Web page revision data:
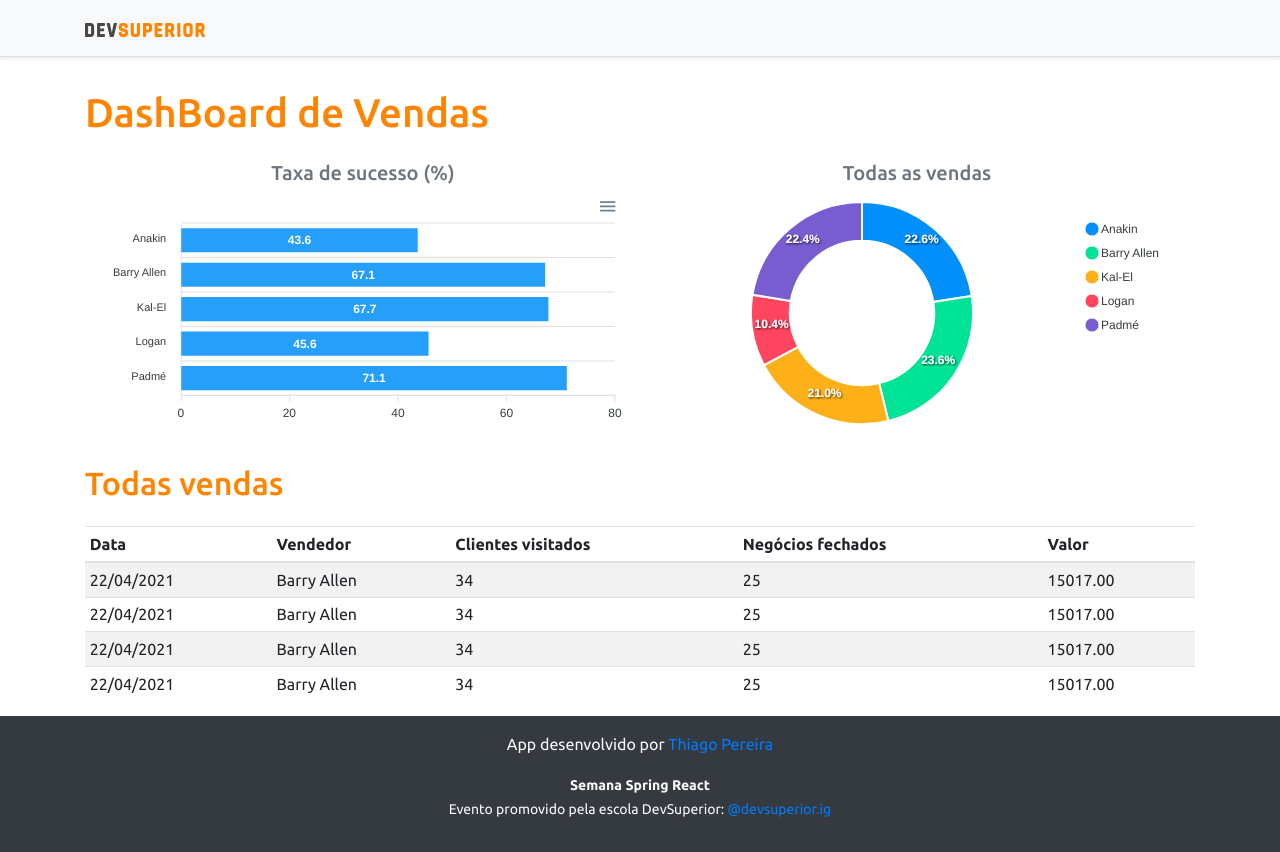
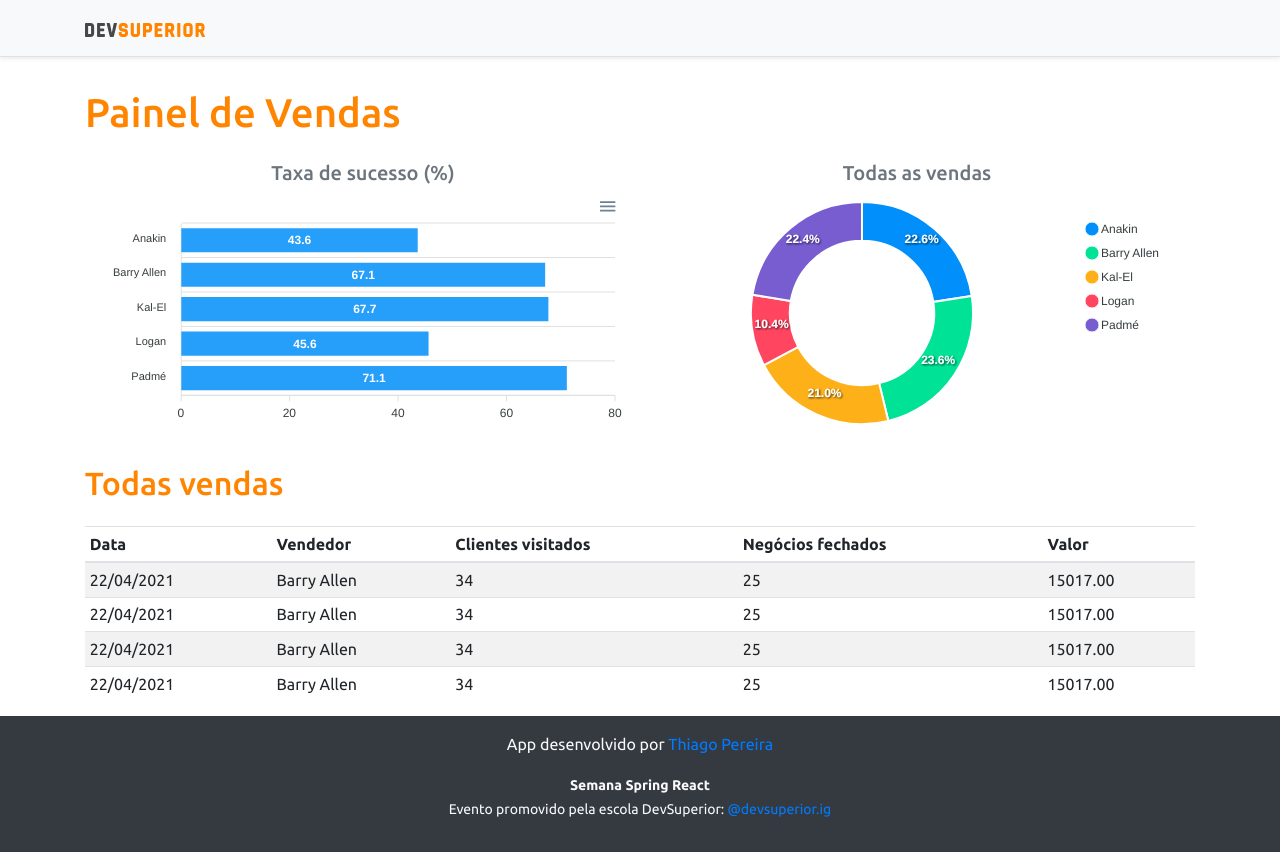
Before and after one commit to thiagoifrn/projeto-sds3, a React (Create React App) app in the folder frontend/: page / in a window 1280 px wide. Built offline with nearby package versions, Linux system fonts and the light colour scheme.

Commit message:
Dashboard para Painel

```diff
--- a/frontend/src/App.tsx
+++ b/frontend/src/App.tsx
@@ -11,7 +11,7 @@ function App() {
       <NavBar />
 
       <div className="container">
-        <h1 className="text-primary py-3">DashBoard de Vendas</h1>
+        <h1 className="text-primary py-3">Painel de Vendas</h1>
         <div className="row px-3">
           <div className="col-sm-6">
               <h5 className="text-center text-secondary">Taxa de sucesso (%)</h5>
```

> **The problem**
All of the entries above should be retyped exactly, with the pictures left out.

> **Output for this task**
Before and after one commit to thiagoifrn/projeto-sds3, a React (Create React App) app in the folder frontend/: page / in a window 1280 px wide. Built offline with nearby package versions, Linux system fonts and the light colour scheme.

Commit message:
Dashboard para Painel

```diff
--- a/frontend/src/App.tsx
+++ b/frontend/src/App.tsx
@@ -11,7 +11,7 @@ function App() {
       <NavBar />
 
       <div className="container">
-        <h1 className="text-primary py-3">DashBoard de Vendas</h1>
+        <h1 className="text-primary py-3">Painel de Vendas</h1>
         <div className="row px-3">
           <div className="col-sm-6">
               <h5 className="text-center text-secondary">Taxa de sucesso (%)</h5>
```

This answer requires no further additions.